The more products we designed, the more we created our aesthetic. People engaged with us because we were doing something different.
That’s something I suggest people do if they’re just starting out. If you’re using a [website] template, think of how you can make that your own rather than turning it into a cookie cutter website.
You need to be able to find that point of difference to keep going.
We don’t have huge marketing budgets, so we’ve been very strategic with how we spend our money. In terms of return on investment, one of the best things for us has been targeted campaigns on Facebook.
But our best marketing campaigns are when we do something fun and creative, and just create content that is interesting.
We’ve never been ones for the hard sell. Customers are savvy and know when they’re being sold to.
Instead, give people something to talk about.
In the early days, we made quite a few mistakes but everyone knows that you learn from your mistakes. We didn’t let the mistakes get us down too much; we just ploughed on through.
If you are crazy enough and passionate enough you just keep going.
What’s the thing that keeps me up at night? Cash flow is up there for everyone. I’m a designer and a creative person, so numbers are not my forte. My sister’s background is nursing, so her forte is people and customer service.

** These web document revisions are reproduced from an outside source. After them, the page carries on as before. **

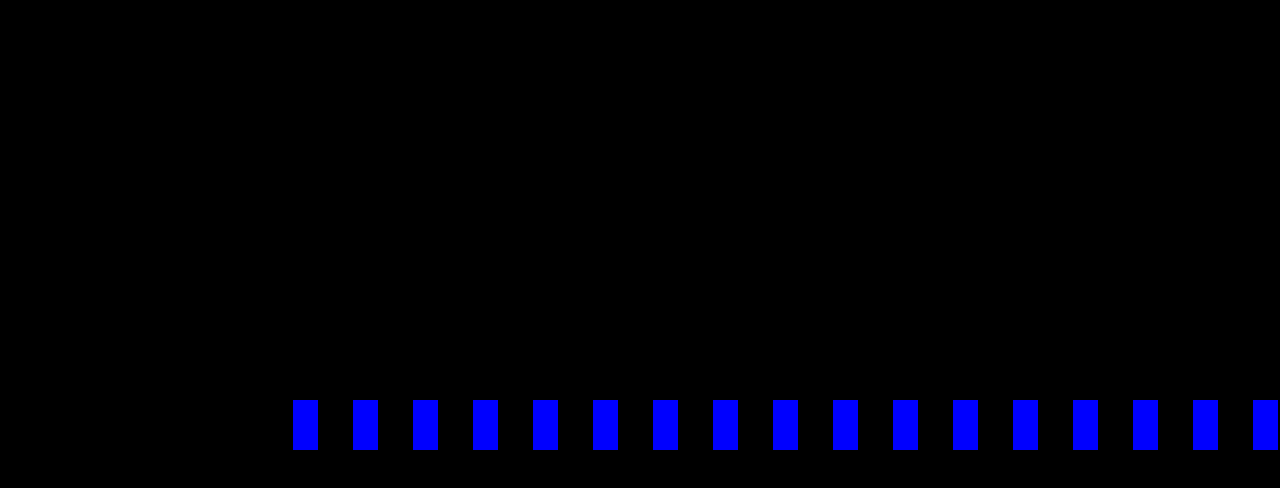
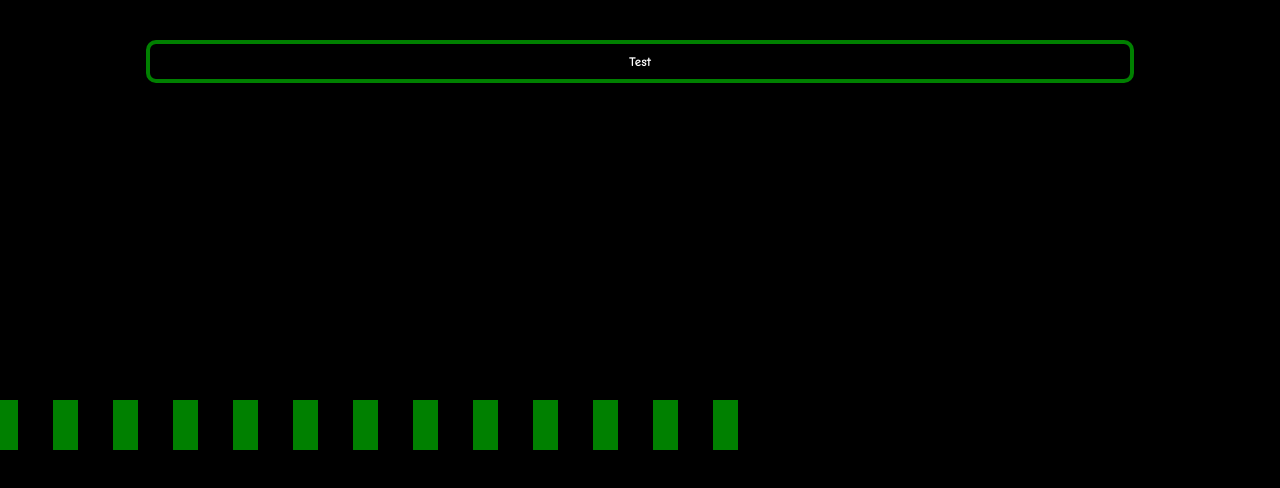
Before and after one commit to 916-22k/Time-Management, a plain HTML site: page index.html in a window 1280 px wide. Drawn offline with Linux system fonts and the light colour scheme.

Commit message:
Current Hour

```diff
--- a/index.html
+++ b/index.html
@@ -7,6 +7,7 @@
     <title>Scrolling Squares</title>
 </head>
 <body>
+    <div id="textbox">Test</div>
     <div id="container"></div>
     <script src="script.js"></script>
 </body>
--- a/script.js
+++ b/script.js
@@ -11,7 +11,9 @@ if (/Android/i.test(navigator.userAgent)) {
 
 let container = document.getElementById('container');
 let days = [];
-let currentHour = 7; // Set to 7 to represent 07:00-07:59
+
+// Get the current hour (0-23)
+let currentHour = new Date().getHours();
 
 // Initialize squares and assign positions
 for (let dayIndex = 0; dayIndex < 1; dayIndex++) { // Focus on one day
@@ -23,7 +25,7 @@ for (let dayIndex = 0; dayIndex < 1; dayIndex++) { // Focus on one day
 
         // Calculate initial horizontal position
         if (hourIndex + 1 === currentHour) {
-            square.positionX = window.innerWidth / 2; // Center the 7th square
+            square.positionX = window.innerWidth / 2; // Center the current hour square
         } else if (hourIndex + 1 < currentHour) {
             let offset = (currentHour - (hourIndex + 1)) * 60; // 50px square + 10px padding
             square.positionX = window.innerWidth / 2 - offset;
--- a/style.css
+++ b/style.css
@@ -16,8 +16,25 @@ body {
 .square {
     width: 50px;
     height: 50px;
-    background-color: blue;
+    background-color: green; /* Set squares to green */
     position: absolute;
     top: 50%;
     transform: rotateY(60deg);
 }
+
+#textbox {
+    position: absolute;
+    width: 75%;
+    top: 5%; /* Position 5% from the top of the browser */
+    left: 50%;
+    transform: translateX(-50%);
+    padding: 10px;
+    font-family: "Comic Sans MS", cursive, sans-serif;
+    font-size: 13px;
+    font-weight: bold;
+    color: white;
+    text-align: center;
+    border: 4px solid green;
+    border-radius: 10px;
+    background-color: black;
+}
```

We have to work at it but that goes back to learning from your mistakes.
Learn what your limitations are. If you can recognise those, and not have en ego about it, that’s when things start moving again.
The most important thing when you have tough times is learning how to fix it and putting a procedure in place so it doesn’t happen again.
Don’t be too consumed about not knowing everything and not having all the answers. I think that holds people back a lot.
We didn’t have the answers at all; no one has the answers.
Just give it a go and if it’s something you really want to do, then you’ll make it work.